Stored items from a collection:
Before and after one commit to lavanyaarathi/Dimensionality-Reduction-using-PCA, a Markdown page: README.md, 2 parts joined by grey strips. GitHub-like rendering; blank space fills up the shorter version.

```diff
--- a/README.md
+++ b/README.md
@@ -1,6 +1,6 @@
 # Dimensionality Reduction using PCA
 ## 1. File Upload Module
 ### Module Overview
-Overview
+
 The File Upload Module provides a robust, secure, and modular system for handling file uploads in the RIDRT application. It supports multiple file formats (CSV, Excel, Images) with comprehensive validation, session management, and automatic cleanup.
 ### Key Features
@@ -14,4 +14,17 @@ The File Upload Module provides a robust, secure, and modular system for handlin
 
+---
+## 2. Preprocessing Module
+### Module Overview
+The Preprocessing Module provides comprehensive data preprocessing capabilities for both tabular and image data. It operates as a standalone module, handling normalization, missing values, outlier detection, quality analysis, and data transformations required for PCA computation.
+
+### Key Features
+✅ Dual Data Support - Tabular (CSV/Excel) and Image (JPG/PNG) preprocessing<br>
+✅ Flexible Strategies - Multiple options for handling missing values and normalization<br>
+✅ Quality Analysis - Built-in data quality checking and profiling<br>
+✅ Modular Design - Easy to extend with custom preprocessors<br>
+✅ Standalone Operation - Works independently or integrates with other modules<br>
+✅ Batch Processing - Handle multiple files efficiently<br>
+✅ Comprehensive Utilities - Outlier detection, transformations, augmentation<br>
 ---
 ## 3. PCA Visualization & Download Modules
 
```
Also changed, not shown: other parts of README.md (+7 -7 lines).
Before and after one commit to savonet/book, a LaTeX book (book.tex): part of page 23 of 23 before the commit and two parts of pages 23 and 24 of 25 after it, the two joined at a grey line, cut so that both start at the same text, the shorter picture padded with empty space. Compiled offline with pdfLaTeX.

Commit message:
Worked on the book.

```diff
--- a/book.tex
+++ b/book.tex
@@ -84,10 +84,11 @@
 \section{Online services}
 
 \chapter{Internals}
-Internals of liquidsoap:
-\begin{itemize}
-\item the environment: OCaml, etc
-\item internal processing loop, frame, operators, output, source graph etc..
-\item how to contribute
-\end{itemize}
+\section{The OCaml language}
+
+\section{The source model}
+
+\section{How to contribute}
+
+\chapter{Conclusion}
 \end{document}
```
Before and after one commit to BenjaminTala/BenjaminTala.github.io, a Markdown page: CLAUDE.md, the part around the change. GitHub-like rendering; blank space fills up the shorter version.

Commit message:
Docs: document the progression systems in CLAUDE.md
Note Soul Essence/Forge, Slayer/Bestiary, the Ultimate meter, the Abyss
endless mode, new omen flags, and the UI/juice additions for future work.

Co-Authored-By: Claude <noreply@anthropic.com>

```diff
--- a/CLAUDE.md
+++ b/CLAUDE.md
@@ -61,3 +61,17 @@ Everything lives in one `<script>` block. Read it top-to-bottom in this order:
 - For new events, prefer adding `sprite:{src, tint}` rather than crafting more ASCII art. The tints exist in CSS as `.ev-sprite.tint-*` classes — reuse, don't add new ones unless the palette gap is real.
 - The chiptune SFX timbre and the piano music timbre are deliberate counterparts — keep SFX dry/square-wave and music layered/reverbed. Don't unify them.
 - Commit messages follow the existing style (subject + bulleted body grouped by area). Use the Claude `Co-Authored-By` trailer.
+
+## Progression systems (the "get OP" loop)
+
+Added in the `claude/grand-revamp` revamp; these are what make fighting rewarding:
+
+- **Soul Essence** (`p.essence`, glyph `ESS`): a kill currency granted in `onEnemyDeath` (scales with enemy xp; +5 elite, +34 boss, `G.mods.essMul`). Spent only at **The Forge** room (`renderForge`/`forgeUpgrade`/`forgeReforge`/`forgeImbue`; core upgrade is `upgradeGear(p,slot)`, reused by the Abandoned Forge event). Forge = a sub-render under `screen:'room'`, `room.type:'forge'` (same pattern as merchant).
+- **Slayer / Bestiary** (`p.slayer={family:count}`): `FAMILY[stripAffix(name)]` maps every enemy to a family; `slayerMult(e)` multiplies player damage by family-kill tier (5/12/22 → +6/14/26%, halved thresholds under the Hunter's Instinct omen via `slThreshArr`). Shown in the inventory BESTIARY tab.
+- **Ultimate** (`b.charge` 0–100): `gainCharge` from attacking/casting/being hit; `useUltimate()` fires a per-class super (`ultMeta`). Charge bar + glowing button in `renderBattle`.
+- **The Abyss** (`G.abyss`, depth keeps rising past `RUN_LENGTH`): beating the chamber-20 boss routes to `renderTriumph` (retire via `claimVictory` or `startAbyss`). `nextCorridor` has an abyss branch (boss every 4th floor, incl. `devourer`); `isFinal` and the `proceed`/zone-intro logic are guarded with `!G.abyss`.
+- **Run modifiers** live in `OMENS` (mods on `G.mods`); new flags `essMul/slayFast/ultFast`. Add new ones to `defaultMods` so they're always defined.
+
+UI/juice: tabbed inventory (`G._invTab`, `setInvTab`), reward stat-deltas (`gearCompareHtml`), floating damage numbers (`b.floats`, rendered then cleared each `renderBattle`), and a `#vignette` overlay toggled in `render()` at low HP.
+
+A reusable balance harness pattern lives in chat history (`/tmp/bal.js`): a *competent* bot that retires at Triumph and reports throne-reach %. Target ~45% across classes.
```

§ YOUR OBJECTIVE:
Print out the complete data above, character for character.

§ YOUR SOLUTION:
Before and after one commit to lavanyaarathi/Dimensionality-Reduction-using-PCA, a Markdown page: README.md, 2 parts joined by grey strips. GitHub-like rendering; blank space fills up the shorter version.

```diff
--- a/README.md
+++ b/README.md
@@ -1,6 +1,6 @@
 # Dimensionality Reduction using PCA
 ## 1. File Upload Module
 ### Module Overview
-Overview
+
 The File Upload Module provides a robust, secure, and modular system for handling file uploads in the RIDRT application. It supports multiple file formats (CSV, Excel, Images) with comprehensive validation, session management, and automatic cleanup.
 ### Key Features
@@ -14,4 +14,17 @@ The File Upload Module provides a robust, secure, and modular system for handlin
 
+---
+## 2. Preprocessing Module
+### Module Overview
+The Preprocessing Module provides comprehensive data preprocessing capabilities for both tabular and image data. It operates as a standalone module, handling normalization, missing values, outlier detection, quality analysis, and data transformations required for PCA computation.
+
+### Key Features
+✅ Dual Data Support - Tabular (CSV/Excel) and Image (JPG/PNG) preprocessing<br>
+✅ Flexible Strategies - Multiple options for handling missing values and normalization<br>
+✅ Quality Analysis - Built-in data quality checking and profiling<br>
+✅ Modular Design - Easy to extend with custom preprocessors<br>
+✅ Standalone Operation - Works independently or integrates with other modules<br>
+✅ Batch Processing - Handle multiple files efficiently<br>
+✅ Comprehensive Utilities - Outlier detection, transformations, augmentation<br>
 ---
 ## 3. PCA Visualization & Download Modules
 
```
Also changed, not shown: other parts of README.md (+7 -7 lines).
Before and after one commit to savonet/book, a LaTeX book (book.tex): part of page 23 of 23 before the commit and two parts of pages 23 and 24 of 25 after it, the two joined at a grey line, cut so that both start at the same text, the shorter picture padded with empty space. Compiled offline with pdfLaTeX.

Commit message:
Worked on the book.

```diff
--- a/book.tex
+++ b/book.tex
@@ -84,10 +84,11 @@
 \section{Online services}
 
 \chapter{Internals}
-Internals of liquidsoap:
-\begin{itemize}
-\item the environment: OCaml, etc
-\item internal processing loop, frame, operators, output, source graph etc..
-\item how to contribute
-\end{itemize}
+\section{The OCaml language}
+
+\section{The source model}
+
+\section{How to contribute}
+
+\chapter{Conclusion}
 \end{document}
```
Before and after one commit to BenjaminTala/BenjaminTala.github.io, a Markdown page: CLAUDE.md, the part around the change. GitHub-like rendering; blank space fills up the shorter version.

Commit message:
Docs: document the progression systems in CLAUDE.md
Note Soul Essence/Forge, Slayer/Bestiary, the Ultimate meter, the Abyss
endless mode, new omen flags, and the UI/juice additions for future work.

Co-Authored-By: Claude <noreply@anthropic.com>

```diff
--- a/CLAUDE.md
+++ b/CLAUDE.md
@@ -61,3 +61,17 @@ Everything lives in one `<script>` block. Read it top-to-bottom in this order:
 - For new events, prefer adding `sprite:{src, tint}` rather than crafting more ASCII art. The tints exist in CSS as `.ev-sprite.tint-*` classes — reuse, don't add new ones unless the palette gap is real.
 - The chiptune SFX timbre and the piano music timbre are deliberate counterparts — keep SFX dry/square-wave and music layered/reverbed. Don't unify them.
 - Commit messages follow the existing style (subject + bulleted body grouped by area). Use the Claude `Co-Authored-By` trailer.
+
+## Progression systems (the "get OP" loop)
+
+Added in the `claude/grand-revamp` revamp; these are what make fighting rewarding:
+
+- **Soul Essence** (`p.essence`, glyph `ESS`): a kill currency granted in `onEnemyDeath` (scales with enemy xp; +5 elite, +34 boss, `G.mods.essMul`). Spent only at **The Forge** room (`renderForge`/`forgeUpgrade`/`forgeReforge`/`forgeImbue`; core upgrade is `upgradeGear(p,slot)`, reused by the Abandoned Forge event). Forge = a sub-render under `screen:'room'`, `room.type:'forge'` (same pattern as merchant).
+- **Slayer / Bestiary** (`p.slayer={family:count}`): `FAMILY[stripAffix(name)]` maps every enemy to a family; `slayerMult(e)` multiplies player damage by family-kill tier (5/12/22 → +6/14/26%, halved thresholds under the Hunter's Instinct omen via `slThreshArr`). Shown in the inventory BESTIARY tab.
+- **Ultimate** (`b.charge` 0–100): `gainCharge` from attacking/casting/being hit; `useUltimate()` fires a per-class super (`ultMeta`). Charge bar + glowing button in `renderBattle`.
+- **The Abyss** (`G.abyss`, depth keeps rising past `RUN_LENGTH`): beating the chamber-20 boss routes to `renderTriumph` (retire via `claimVictory` or `startAbyss`). `nextCorridor` has an abyss branch (boss every 4th floor, incl. `devourer`); `isFinal` and the `proceed`/zone-intro logic are guarded with `!G.abyss`.
+- **Run modifiers** live in `OMENS` (mods on `G.mods`); new flags `essMul/slayFast/ultFast`. Add new ones to `defaultMods` so they're always defined.
+
+UI/juice: tabbed inventory (`G._invTab`, `setInvTab`), reward stat-deltas (`gearCompareHtml`), floating damage numbers (`b.floats`, rendered then cleared each `renderBattle`), and a `#vignette` overlay toggled in `render()` at low HP.
+
+A reusable balance harness pattern lives in chat history (`/tmp/bal.js`): a *competent* bot that retires at Triumph and reports throne-reach %. Target ~45% across classes.
```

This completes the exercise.